*** LISTED ENTRIES Section Begins ***

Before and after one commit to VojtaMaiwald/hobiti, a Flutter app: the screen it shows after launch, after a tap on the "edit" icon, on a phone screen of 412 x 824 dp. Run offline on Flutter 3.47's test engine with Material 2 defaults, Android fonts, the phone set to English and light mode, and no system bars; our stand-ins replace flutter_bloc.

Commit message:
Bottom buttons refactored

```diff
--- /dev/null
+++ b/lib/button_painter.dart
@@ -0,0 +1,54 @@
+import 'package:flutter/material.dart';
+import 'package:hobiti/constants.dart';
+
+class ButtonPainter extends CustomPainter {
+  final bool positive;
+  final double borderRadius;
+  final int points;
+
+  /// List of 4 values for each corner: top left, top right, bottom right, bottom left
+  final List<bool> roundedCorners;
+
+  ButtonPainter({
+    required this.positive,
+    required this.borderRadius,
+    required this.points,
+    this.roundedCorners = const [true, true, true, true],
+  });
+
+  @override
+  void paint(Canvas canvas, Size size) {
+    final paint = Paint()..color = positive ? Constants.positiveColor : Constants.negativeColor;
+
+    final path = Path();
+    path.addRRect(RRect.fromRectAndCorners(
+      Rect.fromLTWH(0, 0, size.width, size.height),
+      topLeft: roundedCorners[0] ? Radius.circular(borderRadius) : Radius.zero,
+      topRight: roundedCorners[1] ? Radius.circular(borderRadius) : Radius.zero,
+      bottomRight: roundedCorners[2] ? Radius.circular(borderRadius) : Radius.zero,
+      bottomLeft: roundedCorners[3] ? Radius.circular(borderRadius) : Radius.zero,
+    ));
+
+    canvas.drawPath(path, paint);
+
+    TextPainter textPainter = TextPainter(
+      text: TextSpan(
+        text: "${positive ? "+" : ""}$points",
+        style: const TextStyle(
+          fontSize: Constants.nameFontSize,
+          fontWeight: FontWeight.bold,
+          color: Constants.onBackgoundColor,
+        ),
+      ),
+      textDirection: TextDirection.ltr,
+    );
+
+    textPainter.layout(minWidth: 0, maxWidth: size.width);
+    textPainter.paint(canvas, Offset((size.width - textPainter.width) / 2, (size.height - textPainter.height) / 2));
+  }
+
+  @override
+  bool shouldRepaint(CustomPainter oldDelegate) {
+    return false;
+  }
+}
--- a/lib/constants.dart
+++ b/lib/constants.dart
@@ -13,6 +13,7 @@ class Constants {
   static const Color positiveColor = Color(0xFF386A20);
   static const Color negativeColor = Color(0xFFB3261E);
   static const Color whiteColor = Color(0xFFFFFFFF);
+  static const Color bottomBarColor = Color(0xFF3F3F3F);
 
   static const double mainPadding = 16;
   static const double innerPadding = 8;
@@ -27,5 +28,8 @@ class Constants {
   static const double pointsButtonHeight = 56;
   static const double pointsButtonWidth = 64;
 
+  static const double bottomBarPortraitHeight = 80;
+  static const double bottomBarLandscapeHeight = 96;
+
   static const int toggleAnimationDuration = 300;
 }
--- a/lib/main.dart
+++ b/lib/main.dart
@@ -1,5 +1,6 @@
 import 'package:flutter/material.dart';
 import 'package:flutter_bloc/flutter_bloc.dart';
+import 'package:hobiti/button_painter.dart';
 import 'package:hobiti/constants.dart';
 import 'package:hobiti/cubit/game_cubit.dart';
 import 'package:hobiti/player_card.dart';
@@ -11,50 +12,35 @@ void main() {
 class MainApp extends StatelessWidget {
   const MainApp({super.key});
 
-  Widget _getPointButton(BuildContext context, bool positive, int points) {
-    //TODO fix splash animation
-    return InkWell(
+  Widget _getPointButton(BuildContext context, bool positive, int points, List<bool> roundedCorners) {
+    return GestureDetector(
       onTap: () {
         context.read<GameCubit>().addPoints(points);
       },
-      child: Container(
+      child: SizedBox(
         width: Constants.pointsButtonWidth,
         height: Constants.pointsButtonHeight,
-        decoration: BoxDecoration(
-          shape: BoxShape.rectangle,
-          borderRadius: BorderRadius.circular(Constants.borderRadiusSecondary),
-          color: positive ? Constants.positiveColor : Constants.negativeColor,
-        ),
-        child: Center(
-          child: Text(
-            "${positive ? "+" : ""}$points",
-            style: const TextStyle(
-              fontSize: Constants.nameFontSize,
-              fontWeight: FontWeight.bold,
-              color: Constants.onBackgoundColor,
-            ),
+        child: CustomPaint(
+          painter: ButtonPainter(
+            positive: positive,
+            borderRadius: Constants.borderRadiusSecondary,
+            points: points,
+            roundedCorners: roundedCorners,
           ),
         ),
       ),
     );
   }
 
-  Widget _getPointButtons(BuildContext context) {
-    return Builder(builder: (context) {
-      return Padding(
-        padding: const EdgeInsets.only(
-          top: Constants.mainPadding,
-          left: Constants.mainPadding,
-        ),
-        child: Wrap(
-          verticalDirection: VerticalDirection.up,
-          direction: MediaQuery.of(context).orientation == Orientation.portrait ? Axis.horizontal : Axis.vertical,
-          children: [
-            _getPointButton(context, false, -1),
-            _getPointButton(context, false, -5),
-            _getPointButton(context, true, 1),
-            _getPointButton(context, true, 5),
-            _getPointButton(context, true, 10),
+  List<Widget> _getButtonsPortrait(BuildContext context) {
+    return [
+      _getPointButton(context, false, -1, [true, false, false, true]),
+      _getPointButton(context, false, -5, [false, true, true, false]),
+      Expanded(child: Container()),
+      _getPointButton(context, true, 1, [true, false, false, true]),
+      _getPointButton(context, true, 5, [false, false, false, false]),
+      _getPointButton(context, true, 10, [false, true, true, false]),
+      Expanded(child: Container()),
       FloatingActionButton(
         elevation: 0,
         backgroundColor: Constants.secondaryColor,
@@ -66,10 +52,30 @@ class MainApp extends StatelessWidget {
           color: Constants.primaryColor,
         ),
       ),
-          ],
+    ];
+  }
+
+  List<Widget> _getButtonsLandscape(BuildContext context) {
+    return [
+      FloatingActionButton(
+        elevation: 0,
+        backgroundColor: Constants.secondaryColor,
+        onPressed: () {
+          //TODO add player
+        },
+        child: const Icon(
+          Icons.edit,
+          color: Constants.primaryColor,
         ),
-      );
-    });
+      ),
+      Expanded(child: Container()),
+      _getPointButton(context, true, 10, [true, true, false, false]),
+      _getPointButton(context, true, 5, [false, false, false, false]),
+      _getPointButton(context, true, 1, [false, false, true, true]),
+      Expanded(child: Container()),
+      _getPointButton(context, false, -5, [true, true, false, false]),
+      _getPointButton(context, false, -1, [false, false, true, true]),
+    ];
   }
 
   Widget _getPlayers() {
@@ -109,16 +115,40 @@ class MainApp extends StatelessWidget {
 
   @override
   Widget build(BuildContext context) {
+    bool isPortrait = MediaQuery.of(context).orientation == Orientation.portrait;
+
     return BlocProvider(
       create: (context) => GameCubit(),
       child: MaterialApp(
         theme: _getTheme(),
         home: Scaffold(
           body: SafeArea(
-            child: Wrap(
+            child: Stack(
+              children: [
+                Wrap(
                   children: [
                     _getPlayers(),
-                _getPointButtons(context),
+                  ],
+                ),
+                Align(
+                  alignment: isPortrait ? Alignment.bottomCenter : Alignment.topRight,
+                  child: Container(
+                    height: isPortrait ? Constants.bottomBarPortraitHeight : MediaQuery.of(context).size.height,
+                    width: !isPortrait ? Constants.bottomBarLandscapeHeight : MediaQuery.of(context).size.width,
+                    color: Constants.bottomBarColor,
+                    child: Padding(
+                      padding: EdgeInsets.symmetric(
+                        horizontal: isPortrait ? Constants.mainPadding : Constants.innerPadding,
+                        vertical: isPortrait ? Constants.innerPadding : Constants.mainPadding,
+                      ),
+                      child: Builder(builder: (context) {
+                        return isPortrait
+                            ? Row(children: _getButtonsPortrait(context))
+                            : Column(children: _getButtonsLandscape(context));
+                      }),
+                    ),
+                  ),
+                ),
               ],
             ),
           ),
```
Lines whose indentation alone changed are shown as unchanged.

*** LISTED ENTRIES Section Ends ***

TASK STATEMENT
Select from the material above each line in which the string "mainPadding" appears, and list those lines.

TASK OUTPUT
   static const double mainPadding = 16;
-          top: Constants.mainPadding,
-          left: Constants.mainPadding,
+                        horizontal: isPortrait ? Constants.mainPadding : Constants.innerPadding,
+                        vertical: isPortrait ? Constants.innerPadding : Constants.mainPadding,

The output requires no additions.